• WHAT YOU WILL DO: A single figure is the whole answer: the number of lines in the records that contain "의미하며".

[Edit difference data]
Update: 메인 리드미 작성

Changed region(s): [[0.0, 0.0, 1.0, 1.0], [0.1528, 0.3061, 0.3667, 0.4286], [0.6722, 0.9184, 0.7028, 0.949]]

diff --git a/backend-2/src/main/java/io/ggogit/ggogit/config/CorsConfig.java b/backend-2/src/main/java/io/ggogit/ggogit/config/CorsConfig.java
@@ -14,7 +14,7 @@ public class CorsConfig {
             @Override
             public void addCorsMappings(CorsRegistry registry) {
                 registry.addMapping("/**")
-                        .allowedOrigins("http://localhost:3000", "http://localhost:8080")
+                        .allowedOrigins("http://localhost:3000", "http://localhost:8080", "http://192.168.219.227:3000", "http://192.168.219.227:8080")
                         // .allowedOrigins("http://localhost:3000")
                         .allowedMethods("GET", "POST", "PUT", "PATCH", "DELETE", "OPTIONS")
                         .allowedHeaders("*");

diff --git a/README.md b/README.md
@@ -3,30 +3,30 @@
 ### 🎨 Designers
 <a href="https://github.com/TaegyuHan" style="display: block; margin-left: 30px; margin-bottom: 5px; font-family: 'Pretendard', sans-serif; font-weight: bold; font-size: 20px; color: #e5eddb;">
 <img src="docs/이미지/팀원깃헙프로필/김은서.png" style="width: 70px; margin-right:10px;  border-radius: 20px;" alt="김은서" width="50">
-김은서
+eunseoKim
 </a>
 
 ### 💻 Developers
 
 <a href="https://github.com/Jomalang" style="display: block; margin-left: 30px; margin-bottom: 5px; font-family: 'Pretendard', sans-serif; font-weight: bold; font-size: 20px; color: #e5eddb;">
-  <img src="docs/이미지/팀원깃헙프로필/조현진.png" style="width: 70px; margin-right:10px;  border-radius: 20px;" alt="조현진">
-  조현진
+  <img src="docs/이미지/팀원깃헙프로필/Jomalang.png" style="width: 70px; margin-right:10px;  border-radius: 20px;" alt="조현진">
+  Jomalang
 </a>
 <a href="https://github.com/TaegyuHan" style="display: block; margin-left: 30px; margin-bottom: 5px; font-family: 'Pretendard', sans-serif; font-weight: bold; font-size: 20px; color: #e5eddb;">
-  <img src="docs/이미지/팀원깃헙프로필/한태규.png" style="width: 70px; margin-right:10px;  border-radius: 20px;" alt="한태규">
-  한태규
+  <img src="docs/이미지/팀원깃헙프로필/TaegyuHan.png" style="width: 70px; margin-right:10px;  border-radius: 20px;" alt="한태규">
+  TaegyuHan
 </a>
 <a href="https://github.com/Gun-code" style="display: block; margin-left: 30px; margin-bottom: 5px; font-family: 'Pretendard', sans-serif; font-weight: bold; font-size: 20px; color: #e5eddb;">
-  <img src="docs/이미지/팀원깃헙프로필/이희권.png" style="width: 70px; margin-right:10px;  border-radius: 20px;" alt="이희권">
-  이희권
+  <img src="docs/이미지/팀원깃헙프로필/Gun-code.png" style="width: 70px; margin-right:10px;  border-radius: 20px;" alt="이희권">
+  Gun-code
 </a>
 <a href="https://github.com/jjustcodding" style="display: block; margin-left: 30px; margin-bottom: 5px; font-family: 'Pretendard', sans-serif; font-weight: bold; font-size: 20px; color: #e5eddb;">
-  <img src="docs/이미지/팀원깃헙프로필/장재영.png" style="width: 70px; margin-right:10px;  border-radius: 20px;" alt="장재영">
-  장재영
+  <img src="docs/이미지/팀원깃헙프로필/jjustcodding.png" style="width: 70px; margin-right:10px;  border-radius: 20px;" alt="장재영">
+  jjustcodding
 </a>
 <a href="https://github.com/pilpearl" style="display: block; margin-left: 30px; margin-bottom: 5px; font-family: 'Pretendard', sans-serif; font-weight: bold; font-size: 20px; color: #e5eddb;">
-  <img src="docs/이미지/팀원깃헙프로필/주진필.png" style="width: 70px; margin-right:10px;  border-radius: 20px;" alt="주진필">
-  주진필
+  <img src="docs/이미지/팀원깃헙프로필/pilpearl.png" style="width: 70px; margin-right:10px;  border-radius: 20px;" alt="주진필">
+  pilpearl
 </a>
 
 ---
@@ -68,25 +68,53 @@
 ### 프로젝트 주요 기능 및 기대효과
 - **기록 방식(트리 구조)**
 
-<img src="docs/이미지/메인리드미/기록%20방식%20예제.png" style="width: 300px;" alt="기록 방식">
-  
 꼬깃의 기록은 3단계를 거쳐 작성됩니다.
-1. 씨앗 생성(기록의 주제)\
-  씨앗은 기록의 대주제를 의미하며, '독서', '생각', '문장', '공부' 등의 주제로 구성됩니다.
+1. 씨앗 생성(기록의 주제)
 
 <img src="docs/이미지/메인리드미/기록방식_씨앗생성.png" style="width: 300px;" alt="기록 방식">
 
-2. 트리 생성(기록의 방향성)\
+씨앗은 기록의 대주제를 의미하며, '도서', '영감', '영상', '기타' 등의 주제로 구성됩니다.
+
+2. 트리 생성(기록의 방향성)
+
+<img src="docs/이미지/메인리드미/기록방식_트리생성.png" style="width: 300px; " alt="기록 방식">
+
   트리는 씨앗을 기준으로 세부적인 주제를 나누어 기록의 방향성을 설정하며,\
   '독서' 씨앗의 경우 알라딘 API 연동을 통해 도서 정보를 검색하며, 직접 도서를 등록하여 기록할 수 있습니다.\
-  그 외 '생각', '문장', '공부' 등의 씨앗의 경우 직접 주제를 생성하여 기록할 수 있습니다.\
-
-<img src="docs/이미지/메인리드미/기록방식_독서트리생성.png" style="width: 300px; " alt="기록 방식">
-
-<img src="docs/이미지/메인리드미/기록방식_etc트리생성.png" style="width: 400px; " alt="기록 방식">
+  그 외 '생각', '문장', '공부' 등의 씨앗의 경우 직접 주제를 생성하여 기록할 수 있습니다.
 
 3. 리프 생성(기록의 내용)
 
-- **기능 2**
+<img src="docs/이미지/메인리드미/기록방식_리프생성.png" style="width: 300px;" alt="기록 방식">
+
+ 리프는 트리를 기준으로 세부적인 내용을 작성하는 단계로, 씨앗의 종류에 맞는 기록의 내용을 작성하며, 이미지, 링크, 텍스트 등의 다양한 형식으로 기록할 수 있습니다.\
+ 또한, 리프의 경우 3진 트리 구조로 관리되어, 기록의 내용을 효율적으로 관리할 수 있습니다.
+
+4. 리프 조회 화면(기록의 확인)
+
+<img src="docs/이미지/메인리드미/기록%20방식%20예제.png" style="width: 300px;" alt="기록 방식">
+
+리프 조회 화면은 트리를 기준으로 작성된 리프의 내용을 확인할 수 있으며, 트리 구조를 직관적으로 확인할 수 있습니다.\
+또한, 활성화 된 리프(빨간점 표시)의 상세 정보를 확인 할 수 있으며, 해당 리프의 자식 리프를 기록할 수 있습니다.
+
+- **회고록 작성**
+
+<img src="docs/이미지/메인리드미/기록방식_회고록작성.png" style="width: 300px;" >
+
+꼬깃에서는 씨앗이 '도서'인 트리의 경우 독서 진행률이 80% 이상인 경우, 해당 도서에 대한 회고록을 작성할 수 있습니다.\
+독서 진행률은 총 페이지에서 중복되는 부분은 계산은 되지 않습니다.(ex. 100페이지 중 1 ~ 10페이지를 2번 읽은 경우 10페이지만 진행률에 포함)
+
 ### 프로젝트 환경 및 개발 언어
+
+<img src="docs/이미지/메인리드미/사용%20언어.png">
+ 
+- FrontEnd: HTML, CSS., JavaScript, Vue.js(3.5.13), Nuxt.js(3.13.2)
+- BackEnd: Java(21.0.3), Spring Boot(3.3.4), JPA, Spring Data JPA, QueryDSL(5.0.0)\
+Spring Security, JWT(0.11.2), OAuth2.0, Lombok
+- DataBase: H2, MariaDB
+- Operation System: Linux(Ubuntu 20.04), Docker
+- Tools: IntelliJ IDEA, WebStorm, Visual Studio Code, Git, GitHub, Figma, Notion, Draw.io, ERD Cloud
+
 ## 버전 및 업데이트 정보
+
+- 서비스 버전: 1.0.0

• RESPONSE TO THE TASK: 2